__YOUR TASK__:
Repeat the records given below in full, with no changes.

GIVEN RECORDS section start

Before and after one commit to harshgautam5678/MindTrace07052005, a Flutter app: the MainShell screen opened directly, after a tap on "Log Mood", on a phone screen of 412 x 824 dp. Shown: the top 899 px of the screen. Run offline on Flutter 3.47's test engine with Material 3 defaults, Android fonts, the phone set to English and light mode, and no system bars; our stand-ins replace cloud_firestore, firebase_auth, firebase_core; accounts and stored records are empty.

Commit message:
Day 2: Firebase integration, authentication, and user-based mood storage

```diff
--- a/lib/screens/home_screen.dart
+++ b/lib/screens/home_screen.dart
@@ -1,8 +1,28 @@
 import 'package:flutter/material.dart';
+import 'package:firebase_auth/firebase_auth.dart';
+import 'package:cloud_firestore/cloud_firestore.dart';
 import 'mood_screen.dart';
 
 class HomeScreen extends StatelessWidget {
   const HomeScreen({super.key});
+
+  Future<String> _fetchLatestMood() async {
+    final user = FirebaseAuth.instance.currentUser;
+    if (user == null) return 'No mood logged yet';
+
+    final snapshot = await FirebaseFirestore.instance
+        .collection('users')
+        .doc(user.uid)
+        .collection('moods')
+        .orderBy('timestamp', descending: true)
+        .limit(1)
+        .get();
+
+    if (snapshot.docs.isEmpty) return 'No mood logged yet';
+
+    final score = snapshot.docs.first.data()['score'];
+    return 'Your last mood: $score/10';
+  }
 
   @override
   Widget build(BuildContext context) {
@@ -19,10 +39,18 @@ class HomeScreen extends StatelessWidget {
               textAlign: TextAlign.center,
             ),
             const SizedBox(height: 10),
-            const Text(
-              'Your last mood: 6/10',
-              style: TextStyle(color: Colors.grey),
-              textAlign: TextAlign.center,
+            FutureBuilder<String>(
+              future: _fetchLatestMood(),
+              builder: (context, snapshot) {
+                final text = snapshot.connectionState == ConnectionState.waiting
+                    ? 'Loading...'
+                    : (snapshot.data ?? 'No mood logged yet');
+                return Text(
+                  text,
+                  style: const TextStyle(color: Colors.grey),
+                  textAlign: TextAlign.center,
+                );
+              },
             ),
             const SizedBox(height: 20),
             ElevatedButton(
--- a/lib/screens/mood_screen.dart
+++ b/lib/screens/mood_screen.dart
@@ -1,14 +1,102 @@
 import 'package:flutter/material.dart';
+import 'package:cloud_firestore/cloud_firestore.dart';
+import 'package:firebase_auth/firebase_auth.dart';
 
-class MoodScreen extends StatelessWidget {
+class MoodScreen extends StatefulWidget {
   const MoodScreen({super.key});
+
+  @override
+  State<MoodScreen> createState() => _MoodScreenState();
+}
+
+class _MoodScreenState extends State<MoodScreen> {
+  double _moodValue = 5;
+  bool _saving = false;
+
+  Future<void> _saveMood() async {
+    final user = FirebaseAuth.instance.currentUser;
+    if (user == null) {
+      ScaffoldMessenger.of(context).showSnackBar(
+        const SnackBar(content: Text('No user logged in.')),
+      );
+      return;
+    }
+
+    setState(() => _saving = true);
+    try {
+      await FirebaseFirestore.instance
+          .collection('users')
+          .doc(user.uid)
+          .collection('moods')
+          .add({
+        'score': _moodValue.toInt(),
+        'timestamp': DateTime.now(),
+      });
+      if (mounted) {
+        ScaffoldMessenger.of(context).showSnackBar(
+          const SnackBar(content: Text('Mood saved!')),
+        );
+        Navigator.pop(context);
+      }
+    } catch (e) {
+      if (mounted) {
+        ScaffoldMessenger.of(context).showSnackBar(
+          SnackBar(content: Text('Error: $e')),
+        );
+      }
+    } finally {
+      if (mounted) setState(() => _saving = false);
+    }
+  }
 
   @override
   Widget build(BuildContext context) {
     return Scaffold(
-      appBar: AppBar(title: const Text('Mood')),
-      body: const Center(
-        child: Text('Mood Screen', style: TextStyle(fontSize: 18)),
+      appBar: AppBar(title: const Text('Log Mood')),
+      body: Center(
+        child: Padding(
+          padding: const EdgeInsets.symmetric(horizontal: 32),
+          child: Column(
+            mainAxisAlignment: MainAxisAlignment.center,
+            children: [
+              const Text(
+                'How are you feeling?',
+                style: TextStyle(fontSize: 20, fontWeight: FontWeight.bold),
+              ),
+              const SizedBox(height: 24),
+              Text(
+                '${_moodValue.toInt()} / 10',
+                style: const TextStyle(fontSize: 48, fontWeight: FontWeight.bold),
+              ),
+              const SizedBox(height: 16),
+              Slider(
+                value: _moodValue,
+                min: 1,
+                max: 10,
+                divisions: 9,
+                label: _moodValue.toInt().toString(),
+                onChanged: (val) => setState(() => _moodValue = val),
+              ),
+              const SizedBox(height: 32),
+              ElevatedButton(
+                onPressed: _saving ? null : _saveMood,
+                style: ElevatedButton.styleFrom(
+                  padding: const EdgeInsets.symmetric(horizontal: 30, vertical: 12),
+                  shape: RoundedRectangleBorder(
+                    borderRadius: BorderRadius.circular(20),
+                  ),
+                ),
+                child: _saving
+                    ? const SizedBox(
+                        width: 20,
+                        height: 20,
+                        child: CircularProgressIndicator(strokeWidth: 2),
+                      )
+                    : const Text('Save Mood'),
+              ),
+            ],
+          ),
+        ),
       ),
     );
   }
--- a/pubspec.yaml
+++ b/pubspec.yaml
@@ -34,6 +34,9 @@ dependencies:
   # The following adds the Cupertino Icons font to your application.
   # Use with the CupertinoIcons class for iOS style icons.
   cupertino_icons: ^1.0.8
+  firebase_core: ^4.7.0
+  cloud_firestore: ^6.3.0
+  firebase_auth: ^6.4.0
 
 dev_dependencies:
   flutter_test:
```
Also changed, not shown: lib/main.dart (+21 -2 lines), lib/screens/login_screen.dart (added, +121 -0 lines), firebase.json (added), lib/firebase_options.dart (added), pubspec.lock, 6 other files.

GIVEN RECORDS section end

__RESULT BELOW__:
Before and after one commit to harshgautam5678/MindTrace07052005, a Flutter app: the MainShell screen opened directly, after a tap on "Log Mood", on a phone screen of 412 x 824 dp. Shown: the top 899 px of the screen. Run offline on Flutter 3.47's test engine with Material 3 defaults, Android fonts, the phone set to English and light mode, and no system bars; our stand-ins replace cloud_firestore, firebase_auth, firebase_core; accounts and stored records are empty.

Commit message:
Day 2: Firebase integration, authentication, and user-based mood storage

```diff
--- a/lib/screens/home_screen.dart
+++ b/lib/screens/home_screen.dart
@@ -1,8 +1,28 @@
 import 'package:flutter/material.dart';
+import 'package:firebase_auth/firebase_auth.dart';
+import 'package:cloud_firestore/cloud_firestore.dart';
 import 'mood_screen.dart';
 
 class HomeScreen extends StatelessWidget {
   const HomeScreen({super.key});
+
+  Future<String> _fetchLatestMood() async {
+    final user = FirebaseAuth.instance.currentUser;
+    if (user == null) return 'No mood logged yet';
+
+    final snapshot = await FirebaseFirestore.instance
+        .collection('users')
+        .doc(user.uid)
+        .collection('moods')
+        .orderBy('timestamp', descending: true)
+        .limit(1)
+        .get();
+
+    if (snapshot.docs.isEmpty) return 'No mood logged yet';
+
+    final score = snapshot.docs.first.data()['score'];
+    return 'Your last mood: $score/10';
+  }
 
   @override
   Widget build(BuildContext context) {
@@ -19,10 +39,18 @@ class HomeScreen extends StatelessWidget {
               textAlign: TextAlign.center,
             ),
             const SizedBox(height: 10),
-            const Text(
-              'Your last mood: 6/10',
-              style: TextStyle(color: Colors.grey),
-              textAlign: TextAlign.center,
+            FutureBuilder<String>(
+              future: _fetchLatestMood(),
+              builder: (context, snapshot) {
+                final text = snapshot.connectionState == ConnectionState.waiting
+                    ? 'Loading...'
+                    : (snapshot.data ?? 'No mood logged yet');
+                return Text(
+                  text,
+                  style: const TextStyle(color: Colors.grey),
+                  textAlign: TextAlign.center,
+                );
+              },
             ),
             const SizedBox(height: 20),
             ElevatedButton(
--- a/lib/screens/mood_screen.dart
+++ b/lib/screens/mood_screen.dart
@@ -1,14 +1,102 @@
 import 'package:flutter/material.dart';
+import 'package:cloud_firestore/cloud_firestore.dart';
+import 'package:firebase_auth/firebase_auth.dart';
 
-class MoodScreen extends StatelessWidget {
+class MoodScreen extends StatefulWidget {
   const MoodScreen({super.key});
+
+  @override
+  State<MoodScreen> createState() => _MoodScreenState();
+}
+
+class _MoodScreenState extends State<MoodScreen> {
+  double _moodValue = 5;
+  bool _saving = false;
+
+  Future<void> _saveMood() async {
+    final user = FirebaseAuth.instance.currentUser;
+    if (user == null) {
+      ScaffoldMessenger.of(context).showSnackBar(
+        const SnackBar(content: Text('No user logged in.')),
+      );
+      return;
+    }
+
+    setState(() => _saving = true);
+    try {
+      await FirebaseFirestore.instance
+          .collection('users')
+          .doc(user.uid)
+          .collection('moods')
+          .add({
+        'score': _moodValue.toInt(),
+        'timestamp': DateTime.now(),
+      });
+      if (mounted) {
+        ScaffoldMessenger.of(context).showSnackBar(
+          const SnackBar(content: Text('Mood saved!')),
+        );
+        Navigator.pop(context);
+      }
+    } catch (e) {
+      if (mounted) {
+        ScaffoldMessenger.of(context).showSnackBar(
+          SnackBar(content: Text('Error: $e')),
+        );
+      }
+    } finally {
+      if (mounted) setState(() => _saving = false);
+    }
+  }
 
   @override
   Widget build(BuildContext context) {
     return Scaffold(
-      appBar: AppBar(title: const Text('Mood')),
-      body: const Center(
-        child: Text('Mood Screen', style: TextStyle(fontSize: 18)),
+      appBar: AppBar(title: const Text('Log Mood')),
+      body: Center(
+        child: Padding(
+          padding: const EdgeInsets.symmetric(horizontal: 32),
+          child: Column(
+            mainAxisAlignment: MainAxisAlignment.center,
+            children: [
+              const Text(
+                'How are you feeling?',
+                style: TextStyle(fontSize: 20, fontWeight: FontWeight.bold),
+              ),
+              const SizedBox(height: 24),
+              Text(
+                '${_moodValue.toInt()} / 10',
+                style: const TextStyle(fontSize: 48, fontWeight: FontWeight.bold),
+              ),
+              const SizedBox(height: 16),
+              Slider(
+                value: _moodValue,
+                min: 1,
+                max: 10,
+                divisions: 9,
+                label: _moodValue.toInt().toString(),
+                onChanged: (val) => setState(() => _moodValue = val),
+              ),
+              const SizedBox(height: 32),
+              ElevatedButton(
+                onPressed: _saving ? null : _saveMood,
+                style: ElevatedButton.styleFrom(
+                  padding: const EdgeInsets.symmetric(horizontal: 30, vertical: 12),
+                  shape: RoundedRectangleBorder(
+                    borderRadius: BorderRadius.circular(20),
+                  ),
+                ),
+                child: _saving
+                    ? const SizedBox(
+                        width: 20,
+                        height: 20,
+                        child: CircularProgressIndicator(strokeWidth: 2),
+                      )
+                    : const Text('Save Mood'),
+              ),
+            ],
+          ),
+        ),
       ),
     );
   }
--- a/pubspec.yaml
+++ b/pubspec.yaml
@@ -34,6 +34,9 @@ dependencies:
   # The following adds the Cupertino Icons font to your application.
   # Use with the CupertinoIcons class for iOS style icons.
   cupertino_icons: ^1.0.8
+  firebase_core: ^4.7.0
+  cloud_firestore: ^6.3.0
+  firebase_auth: ^6.4.0
 
 dev_dependencies:
   flutter_test:
```
Also changed, not shown: lib/main.dart (+21 -2 lines), lib/screens/login_screen.dart (added, +121 -0 lines), firebase.json (added), lib/firebase_options.dart (added), pubspec.lock, 6 other files.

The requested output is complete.